The decision to scrap the HST may slow the purchase of new housing product until closing dates can be aligned with a firm GST conversion date,” Dustan Woodhouse, broker with Dominion Lending Centres Canadian Mortgage Experts on B.C.’s Lower Mainland, told MortgageBrokerNews.ca. “However, it may well release some pent-up demand in the immediate weeks following that date. Either way these are likely smaller blips in the overall market.”
While critics of British Columbia’s harmonized sales tax got their way with last week’s referendum, the axe won’t come down until March 2013. In the meantime, new homes, outside of any provincial rebate for those less than $525,000, will continue to attract 12 per cent tax. After March 2013, that tax burden drops by 7 percentage points, with homebuyers of new construction (over $525,000) then having to shell out GST only.
Currently, a $750,000 purchase, for example, attracts an HST bill of $63,750. After repeal, and the return to use of the GST program, said Woodhouse, that net tax bill will be $24,000.
The significant gap should ultimately accrue to the benefit of brokers, said Sean Manoochehri, a broker with The Mortgage Centre - Elder Mortgage, in Vancouver. “There are a significant number of new higher-end condos sitting in Vancouver because people are not buying them, in part because of the HST bill. Eliminating it, makes those properties more attractive to buyers, but it also should bring more buyers, and potential clients for brokers, into the market.”
That won’t happen for another 18 months, although the government is now under pressure to speed up implementation. As Woodhouse suggests, Realtors and brokers may, in fact, experience a slowdown in activity ahead of the HST repeal, as clients hold off on buying.
Still, there is a potential upside, even in the interim, for brokers, who, after all, get paid based on the mortgage amount.

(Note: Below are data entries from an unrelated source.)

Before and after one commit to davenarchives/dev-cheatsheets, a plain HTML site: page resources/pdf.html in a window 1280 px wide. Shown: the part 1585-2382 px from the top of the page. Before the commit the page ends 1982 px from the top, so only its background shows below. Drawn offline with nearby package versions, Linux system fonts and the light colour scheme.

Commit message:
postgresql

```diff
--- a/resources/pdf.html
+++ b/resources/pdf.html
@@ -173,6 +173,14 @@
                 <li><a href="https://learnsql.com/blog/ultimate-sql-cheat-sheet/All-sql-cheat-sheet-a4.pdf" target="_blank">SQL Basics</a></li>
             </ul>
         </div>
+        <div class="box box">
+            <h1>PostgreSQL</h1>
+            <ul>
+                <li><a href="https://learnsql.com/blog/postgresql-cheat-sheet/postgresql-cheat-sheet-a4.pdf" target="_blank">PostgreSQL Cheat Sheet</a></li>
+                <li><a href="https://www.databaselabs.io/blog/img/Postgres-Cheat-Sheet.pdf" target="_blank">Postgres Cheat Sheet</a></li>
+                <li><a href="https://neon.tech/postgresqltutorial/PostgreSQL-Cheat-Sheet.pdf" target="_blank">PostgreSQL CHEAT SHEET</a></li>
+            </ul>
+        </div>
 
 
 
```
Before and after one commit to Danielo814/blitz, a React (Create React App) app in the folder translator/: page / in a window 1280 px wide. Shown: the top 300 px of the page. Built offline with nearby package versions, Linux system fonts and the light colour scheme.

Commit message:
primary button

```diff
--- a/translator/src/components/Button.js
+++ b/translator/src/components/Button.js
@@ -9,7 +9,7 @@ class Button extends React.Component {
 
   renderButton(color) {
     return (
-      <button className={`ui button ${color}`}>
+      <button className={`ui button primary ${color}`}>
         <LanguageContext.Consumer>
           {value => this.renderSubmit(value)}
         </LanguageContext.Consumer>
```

“Perhaps the lag time will cool new construction slightly, which ultimately will tighten supply and increase prices,” Woodhouse told MortgageBrokerNews.ca